School in thatched hut sums up plight of primary education in Odisha, India (Source: OrissaPost)

BNDP Nalakul project primery school resized School in thatched hut sums up plight of primary education in Odisha, India (Source: OrissaPost)
Bhandaripokhari: A thatched hut with a leaking roof and crumbling walls functions as a primary school in a remote village of Bhadrak district, in a telling example of the doldrums that our primary education – particularly in rural areas – continues to be mired in.
The Kumbharia Project Primary School – located at Kumbharia village under Bhandaripokhari block – resembles more of an abandoned hut than a school.
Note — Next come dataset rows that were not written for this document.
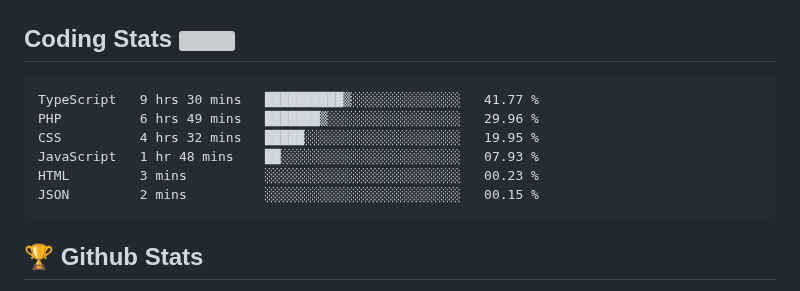
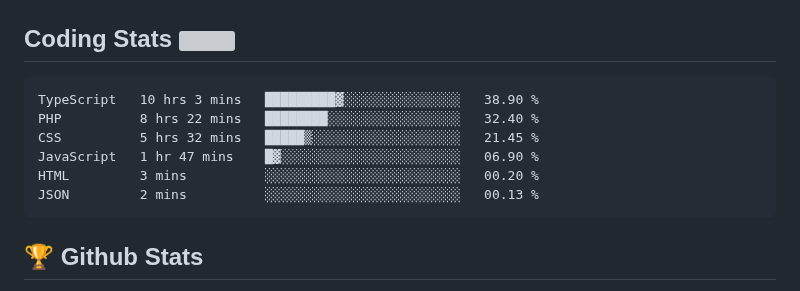
Before and after one commit to Omolara5861/Omolara5861, a Markdown page: README.md, the part around the change. GitHub-like rendering; grey boxes are pictures that could not be loaded.

Commit message:
Updated waka-readme graph with new metrics

````diff
--- a/README.md
+++ b/README.md
@@ -53,12 +53,12 @@
 <!--START_SECTION:waka-->
 
 ```text
-TypeScript   9 hrs 30 mins   ██████████▒░░░░░░░░░░░░░░   41.77 %
-PHP          6 hrs 49 mins   ███████▒░░░░░░░░░░░░░░░░░   29.96 %
-CSS          4 hrs 32 mins   █████░░░░░░░░░░░░░░░░░░░░   19.95 %
-JavaScript   1 hr 48 mins    ██░░░░░░░░░░░░░░░░░░░░░░░   07.93 %
-HTML         3 mins          ░░░░░░░░░░░░░░░░░░░░░░░░░   00.23 %
-JSON         2 mins          ░░░░░░░░░░░░░░░░░░░░░░░░░   00.15 %
+TypeScript   10 hrs 3 mins   █████████▓░░░░░░░░░░░░░░░   38.90 %
+PHP          8 hrs 22 mins   ████████░░░░░░░░░░░░░░░░░   32.40 %
+CSS          5 hrs 32 mins   █████▒░░░░░░░░░░░░░░░░░░░   21.45 %
+JavaScript   1 hr 47 mins    █▓░░░░░░░░░░░░░░░░░░░░░░░   06.90 %
+HTML         3 mins          ░░░░░░░░░░░░░░░░░░░░░░░░░   00.20 %
+JSON         2 mins          ░░░░░░░░░░░░░░░░░░░░░░░░░   00.13 %
 ```
 
 <!--END_SECTION:waka-->
````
Around 25 children studying here from Classes I to V continue to be the sufferers of a system that accords them little importance.
The wretched condition of the school speaks volumes of the sorry state that primary education finds itself in despite the state and Central governments laying thrust on its development by implementing a host of programmes.
Primary education at several places in the district is either plagued by inadequate infrastructure or shortage of teachers.

The Kumbharia primary school was set up in 2008 with efforts of the villagers, but the government has failed to put necessary infrastructure in place even after eight years. 
The thatched hut accommodates 25 students. Two teachers have been appointed at the school but they find if difficult to teach all students at one place.
The school lacks a kitchen and drinking water supply is non-existent. 
With no furniture, students have to sit on the floor while teachers have to make do with plastic chairs.

Walls have not been plastered while bricks are seen to be crumbling. The hut is in an unsafe condition and unprotected too, in the absence of doors and windows.
Records and other documents of the school are placed by the headmaster in his bags.
As there is no kitchen for the school, mid-day meals are cooked in the open. In rainy season, cook Haras Rout finds it difficult to prepare meals.

“In the rainy season, I face a lot of problems while cooking in the open,” the cook rued. 
The woes of students and teachers multiply when floodwaters from the Baitarani enter the hut, making it impossible for classes to be conducted.
Teachers lament that classes are being held just as a formality, as to expect that children would be able to learn anything of substance in such wretched conditions would be expecting too much.

A villager Nilamani Nayak said the place on which the hut stands – in a low-lying area – was donated by two villagers. “The education department should at least erect a building from which the school can run,” Nayak said. 
Teacher Bhagirathi Sethi said they feel uncomfortable teaching students in such inhospitable conditions.

“The school has no land of its own. A patch of government land is located behind the school. We have applied to the tehsil administration to allot a plot to the school,” headmaster Binod Bihari Barik said.
Locals alleged that the Sarva Sikhhya Abhiyan authorities have turned a blind eye to the deplorable condition of the primary school